the giant icebergs, which works as stops and lets the ice fiord get piled up.
To see the icebergs in Ilulissat is a great experience. The sounds from the creaking
and crashing ice, and the sight of the weird shapes and beautiful colours is a fantastic
the most exciting trip you can do in/around ilulissat is surely doing the icefjord midnight cruise or if time of year not allow a day cruise of 2-3 hours
amazing site of the different ice-sculptures
In the year 2004 it was acknowledged,what the locals already knew, that theice fiord and the glacier by Ilulissat is remarkable for the beauty of its scene
The glacier, which is about 7 kilometres wide,calves a numerous times a year sending

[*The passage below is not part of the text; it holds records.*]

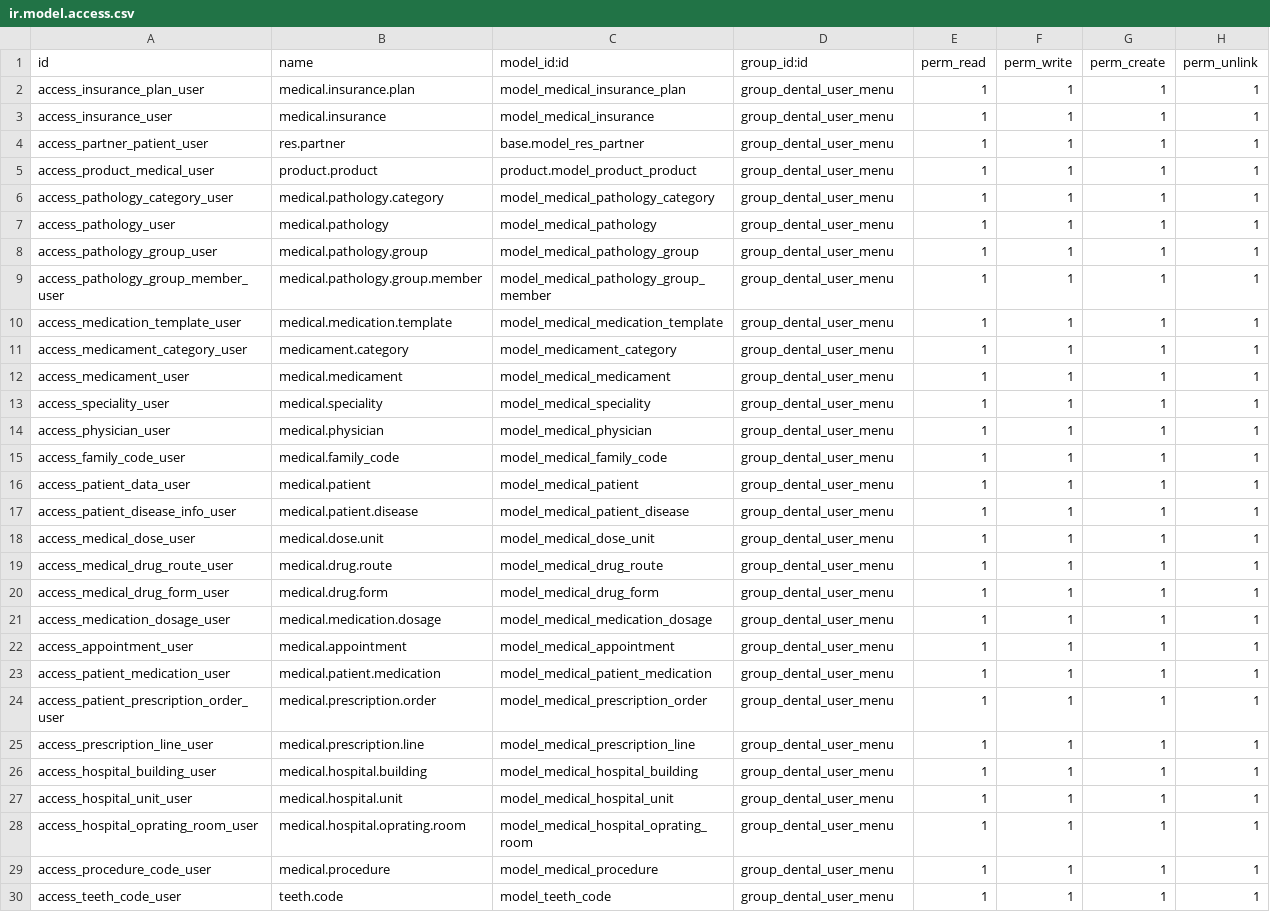
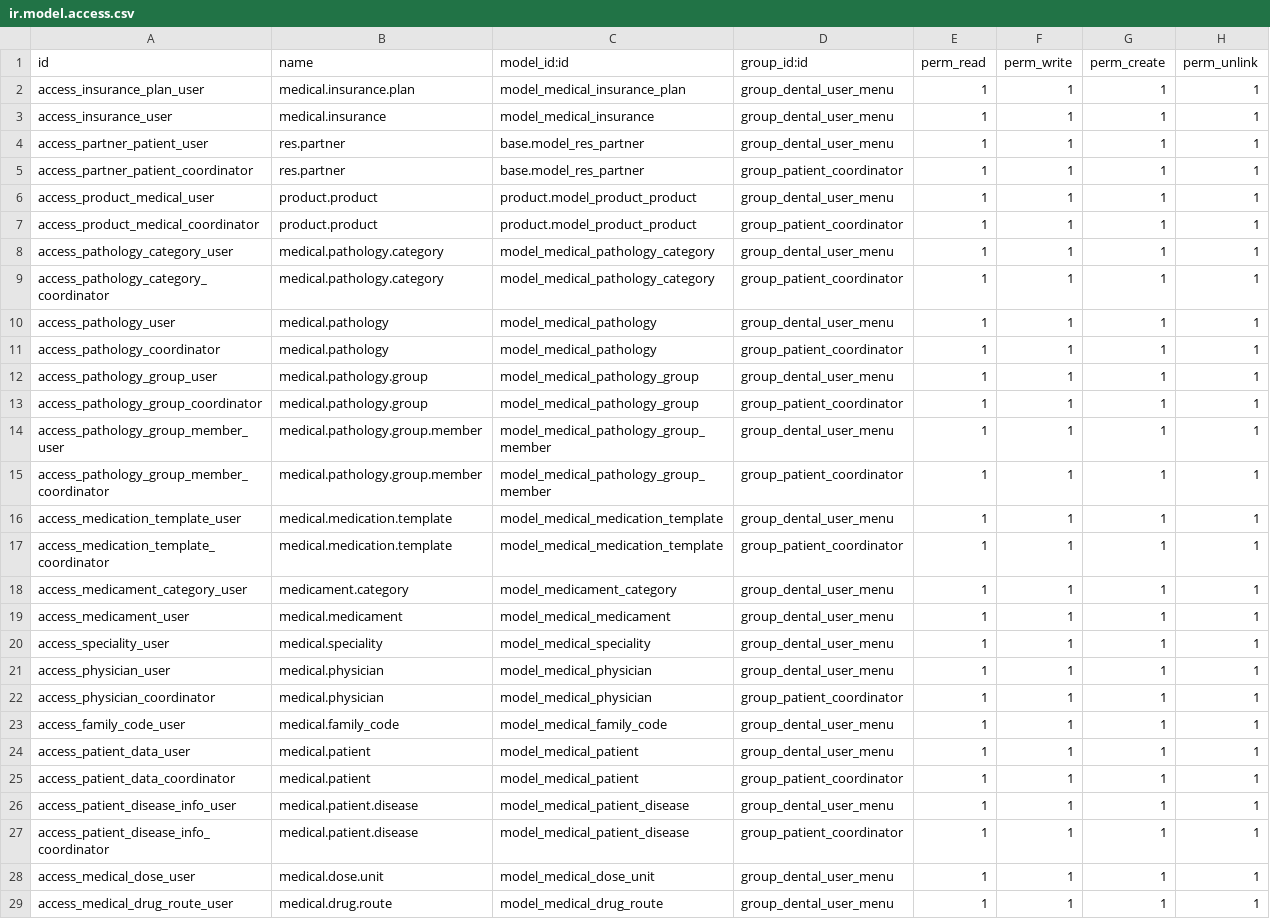
Before and after one commit to mkaffas/capitaldentalclinic, a CSV file: pragtech_dental_management/security/ir.model.access.csv, drawn as a sheet; only a part is shown; the shorter side is filled out with more unchanged rows; the diff covers the shown part only; the diff names each change by its address in the sheet, - before the commit and + after, or states it on an @@ line.

Commit message:
Edit new notes

```diff
--- a/pragtech_dental_management/security/ir.model.access.csv
+++ b/pragtech_dental_management/security/ir.model.access.csv
+row 5: access_partner_patient_coordinator | res.partner | base.model_res_partner | group_patient_coordinator | 1 | 1 | 1 | 1
+row 7: access_product_medical_coordinator | product.product | product.model_product_product | group_patient_coordinator | 1 | 1 | 1 | 1
+row 9: access_pathology_category_coordinator | medical.pathology.category | model_medical_pathology_category | group_patient_coordinator | 1 | 1 | 1 | 1
+row 11: access_pathology_coordinator | medical.pathology | model_medical_pathology | group_patient_coordinator | 1 | 1 | 1 | 1
+row 13: access_pathology_group_coordinator | medical.pathology.group | model_medical_pathology_group | group_patient_coordinator | 1 | 1 | 1 | 1
+row 15: access_pathology_group_member_coordinator | medical.pathology.group.member | model_medical_pathology_group_member | group_patient_coordinator | 1 | 1 | 1 | 1
+row 17: access_medication_template_coordinator | medical.medication.template | model_medical_medication_template | group_patient_coordinator | 1 | 1 | 1 | 1
+row 22: access_physician_coordinator | medical.physician | model_medical_physician | group_patient_coordinator | 1 | 1 | 1 | 1
+row 25: access_patient_data_coordinator | medical.patient | model_medical_patient | group_patient_coordinator | 1 | 1 | 1 | 1
+row 27: access_patient_disease_info_coordinator | medical.patient.disease | model_medical_patient_disease | group_patient_coordinator | 1 | 1 | 1 | 1
```
Also changed, not shown: 4 added rows elsewhere in this file.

enormous icebergs out into the ice fiord. The glacier in Ilulissat is one of the fastest and
most productive in the world. Sermeq Kujalleq is also the biggest glacier in the

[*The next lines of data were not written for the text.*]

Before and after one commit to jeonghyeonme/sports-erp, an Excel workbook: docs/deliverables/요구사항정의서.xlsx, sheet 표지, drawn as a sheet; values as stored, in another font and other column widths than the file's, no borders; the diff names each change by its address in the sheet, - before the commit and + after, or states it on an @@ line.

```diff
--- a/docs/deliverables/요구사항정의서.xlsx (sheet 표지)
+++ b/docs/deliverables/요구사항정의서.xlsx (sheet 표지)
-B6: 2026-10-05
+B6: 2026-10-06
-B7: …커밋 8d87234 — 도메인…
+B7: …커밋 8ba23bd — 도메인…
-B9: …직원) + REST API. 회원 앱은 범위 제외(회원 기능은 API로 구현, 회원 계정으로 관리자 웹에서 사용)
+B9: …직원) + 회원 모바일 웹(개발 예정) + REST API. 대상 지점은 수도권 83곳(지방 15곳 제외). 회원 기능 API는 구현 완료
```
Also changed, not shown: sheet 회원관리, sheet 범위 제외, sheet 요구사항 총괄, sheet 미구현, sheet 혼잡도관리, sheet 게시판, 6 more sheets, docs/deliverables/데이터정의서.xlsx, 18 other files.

northern hemisphere, and the ice from the glacier dominates the sea in the Diskobay
and the ocean west of Greenland
The best way to get a good perspective on Ilulissat is to see Silver at Tourist Nature (his shop) or email him at: email@example.com
also book a dogsled tour at Disko Island through Disko Lines. the tour company will provide information on the hostel etc on the island.

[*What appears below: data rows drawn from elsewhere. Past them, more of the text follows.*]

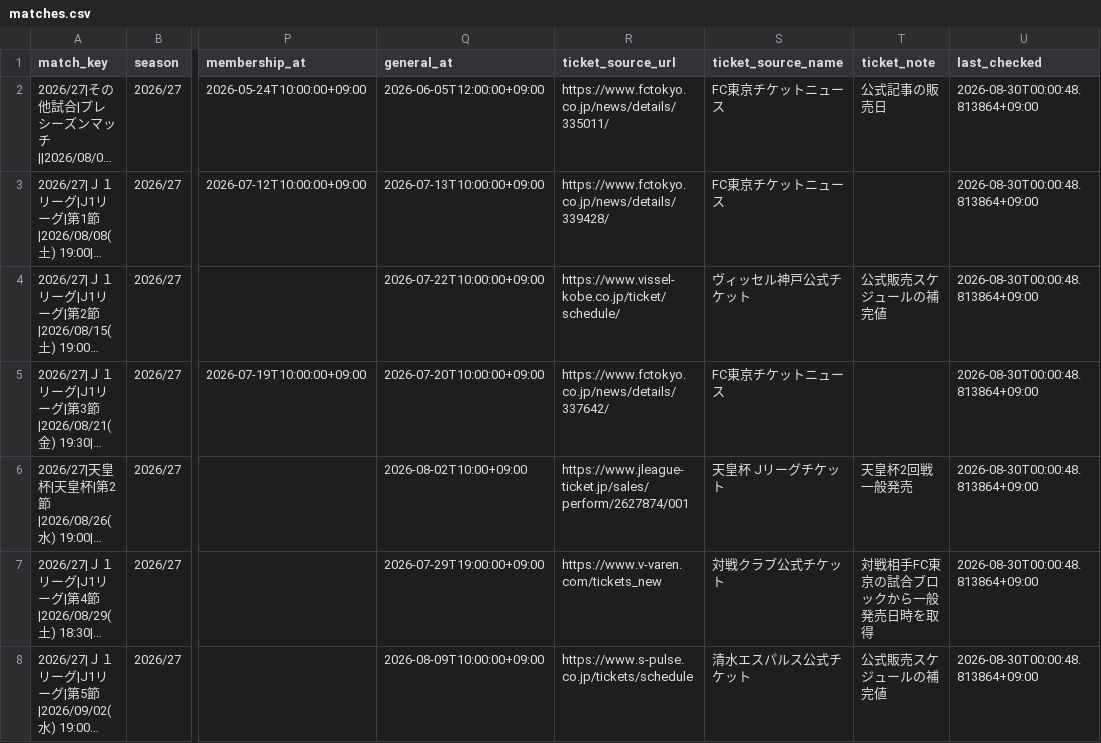
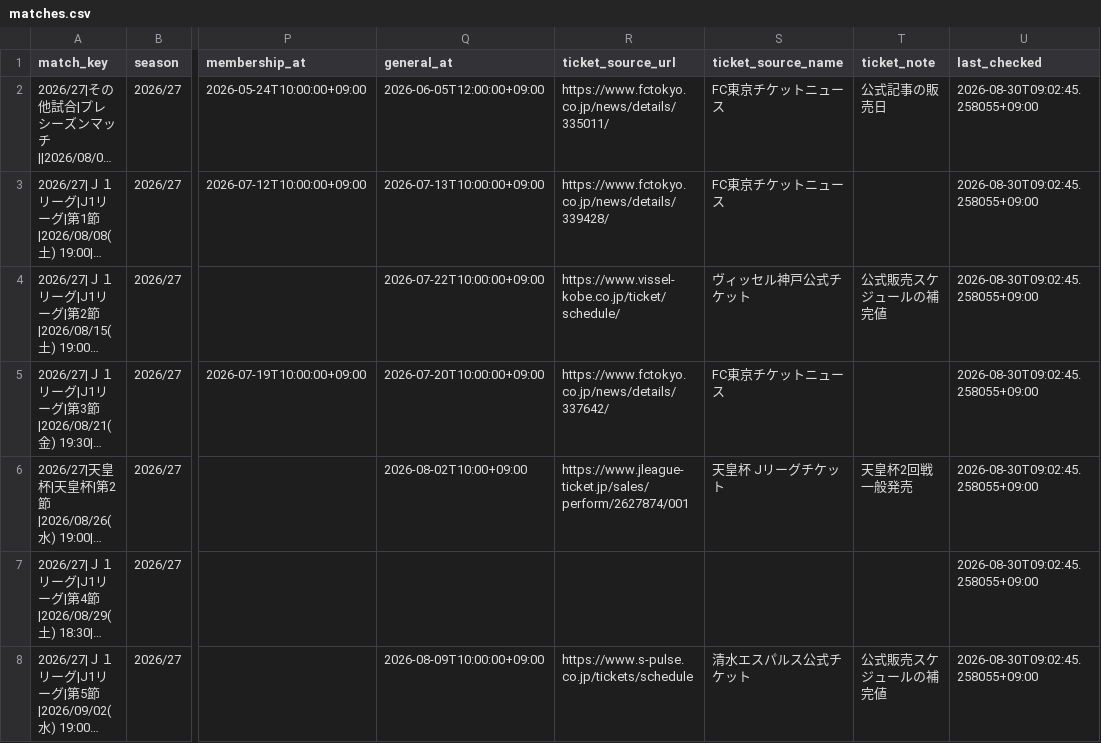
Before and after one commit to bizdocsupport/fctokyo-supporter-tools, a CSV file: data/matches.csv, drawn as a sheet; only a part is shown, gaps mark what is left out; long unchanged cells end in …; the diff covers the shown part only; the diff names each change by its address in the sheet, - before the commit and + after, or states it on an @@ line.

```diff
--- a/data/matches.csv
+++ b/data/matches.csv
-U2:U8 (last_checked): 2026-08-30T00:00:48.813864+09:00
+U2:U8 (last_checked): 2026-08-30T09:02:45.258055+09:00
-Q7 (general_at): 2026-07-29T19:00:00+09:00
+Q7 (general_at): (empty)
-R7 (ticket_source_url): https://www.v-varen.com/tickets_new
+R7 (ticket_source_url): (empty)
-S7 (ticket_source_name): 対戦クラブ公式チケット
+S7 (ticket_source_name): (empty)
-T7 (ticket_note): 対戦相手FC東京の試合ブロックから一般発売日時を取得
+T7 (ticket_note): (empty)
```
Also changed, not shown: 35 edited cells elsewhere in this file, data/ticket_news.csv, 3 other files.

Yes, even more icebergs. If you take the cruise that leaves around 11:00 PM, you will see all sorts of colours reflected on the icebergs. I have to admit that I didn't see that, but everyone that did told me it was amazing.
Ilulissat, on the west coast of Greenland north of the Arctic Circle, has a harbour full of icebergs (up to 65 metres high). These come from the "ice fjord" next to Ilulissat; the ice fjord is jammed full of icebergs which have broken off a glacier at the fjord's far end. A must activity is to take the two-hour boat ride among the icebergs. If you take the night trip during the summer, you'll see the midnight sun casting all sorts of different colours on the icebergs.
The Greelandic sled dog is found everywhere in communities of West Greenland above the Arctic Circle. And in this area, no other dog is allowed - this is to preserve the purity of the breed.
Sled dogs spend the summer chained up in large dog areas - in Ilulissat, there are several of these. Most owners only feed their dogs once every two days, so the poor things are whining for food all the time.
Sled dogs are both male and female. Apparently, the males are better for short joourneys, and the females (who have greater stamina) are better for longer journeys. These Greenlandic dogs are rather different than the Canadian husky; the Greenland winter is not as cold, nor is there as much snow as in the Canadian north, so their fur isn't as thick, nor their legs as long as Canadian huskies.
In Ilulissat, there are "yield to dog sled" road signs. They picture a dog sled in a triangle.
More icebergs, seen from my 2-hour iceberg viewing cruise through Disco Bay, where the ice fjord empties into it.